<p>Royal Bank of Scotland’s short-lived rally on Friday speaks volumes.</p>

Royal Bank of Scotland’s short-lived rally on Friday speaks volumes.


Shareholder relief was evident in the immediate reaction to the group’s third-quarter numbers—Britain’s most troubled lender had, after all, emerged from the summer’s volatility in no worse shape than before, albeit no better.

The shares subsequently slipped from their initial 6% jump to fall 1.7% on the day.


RBS shareholders, who have shown the patience of saints, were acknowledging that the group’s seemingly intractable problems are barely any closer to resolution.


Some £1.194bn of value erosion easily swamped £255m of operating profit, and group return on common equity (ROE) still points to low viability, though at 4.6% the Q3 snapshot is obviously a welcome improvement on the negative trailing 12-month result at end Q2.


Nobody thinks RBS isn’t doing all the right things.


The strategy of Messrs McEwan and Stevenson looks close to optimum, and has helped the group beat adjusted operating profit expectations (£1.3bn) by some £560m.

At some difficult to define time in the future, there are good reasons to think RBS’s big push to remain UK Plc.’s biggest lender will be applauded too.

A 71% jump in adjusted income at Corporate and Investment Banking to £526m would be outstanding, if the context were more favourable.

It helped keep the attributable loss (£469m) contained well below a widely expected plunge of about £900m into the red.

And the extra wiggle room helped pump the all-important common equity tier one ratio up 50 basis points to 15%.

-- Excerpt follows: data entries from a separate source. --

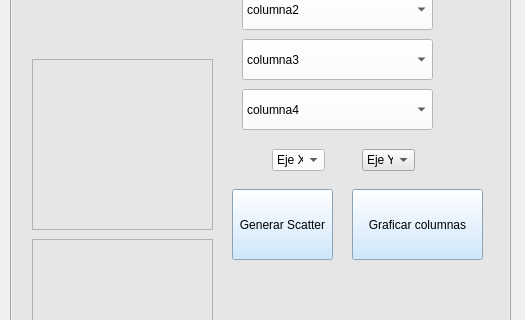
The window that Vista/principal.ui (msofiaalmanza-coder/BioSync) describes before a commit, drawn with Qt 5; both pictures show x 0 to 525 and y 117 to 437 of the 525 by 561 pixel window.
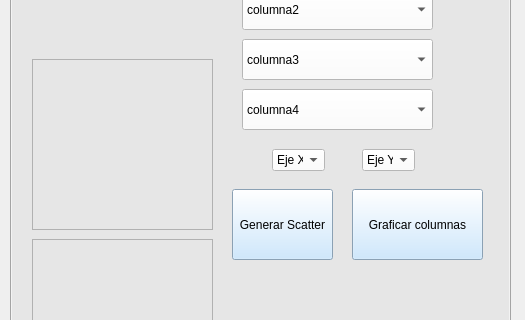
The same window after the commit.

Commit message: vista de la pagina principal

What changed in the file:
```diff
--- a/Vista/principal.ui
+++ b/Vista/principal.ui
@@ -966,7 +966,8 @@
         </rect>
        </property>
        <property name="styleSheet">
-        <string notr="true">font: 75 11pt &quot;Times New Roman&quot;;</string>
+        <string notr="true">font: 75 11pt &quot;Times New Roman&quot;;
+background-color: rgb(255, 255, 255);</string>
        </property>
        <item>
         <property name="text">
```
The commit also changes 1 other file.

But it won’t mean a thing, unless RBS gets shot of Williams & Glyn.


The ‘albatross division’ ate up another £300m of cash in Q3.

Talks over a sale continue, says its owner, whilst admitting it will miss its own pushed back deadline.

By default, it’s also the EU’s deadline for a sale by the end of 2017, a condition for Europe agreeing to waive state aid rules in 2008.

Meanwhile, no sale, no dividends, according to stipulation by the government, which still owns 70%.


Shareholders also initially applauded the lack of addition to PPI provisions.


We, like others, though, are not entirely convinced that an addition hasn’t just been  delayed.

We note £3.5bn of RBS’s current £4.7bn total PPI set-aside had been utilised by the end of June, whilst the FCA’s new claims deadline is June 2019.

Furthermore, the bolstering of legal provisions, and lack of insight offered into the U.S. mortgage investigation, underlines that provisioning will remain grim.


So yes, RBS is trying. The 35% fall of its stock in the year to date shows the group is successfully trying the patience of  saints.



From a technical chart perspective, shareholders, have not been reassured enough for the stock to recoup all of its Brexit-vote losses.

  • Both of the share’s subsequent approaches to 200p have been sold hard, including Friday’s, following Q3 figures.
  • The stock looks like it is still resolving several gaps opened into the run-up and in the aftermath of the referendum.
  • However, should it remain capped by both resistance mentioned above, and the effect of a falling trend in effect since June 2015, the chance of a drift back toward strong recent support around 170p will remain.
  • Buyers will wish to avoid this.
  • The clear descending triangle being formed would theoretically point to a surge lower that is equal to the length of the shock-induced tumble on 23rd-27th June, if 170p support breaks.





Please click image to enlarge


Build your confidence risk free
Join our live webinars for the latest analysis and trading ideas. Register now

StoneX Financial Ltd (trading as “City Index”) is an execution-only service provider. This material, whether or not it states any opinions, is for general information purposes only and it does not take into account your personal circumstances or objectives. This material has been prepared using the thoughts and opinions of the author and these may change. However, City Index does not plan to provide further updates to any material once published and it is not under any obligation to keep this material up to date. This material is short term in nature and may only relate to facts and circumstances existing at a specific time or day. Nothing in this material is (or should be considered to be) financial, investment, legal, tax or other advice and no reliance should be placed on it.

No opinion given in this material constitutes a recommendation by City Index or the author that any particular investment, security, transaction or investment strategy is suitable for any specific person. The material has not been prepared in accordance with legal requirements designed to promote the independence of investment research. Although City Index is not specifically prevented from dealing before providing this material, City Index does not seek to take advantage of the material prior to its dissemination. This material is not intended for distribution to, or use by, any person in any country or jurisdiction where such distribution or use would be contrary to local law or regulation.

For further details see our full non-independent research disclaimer and quarterly summary.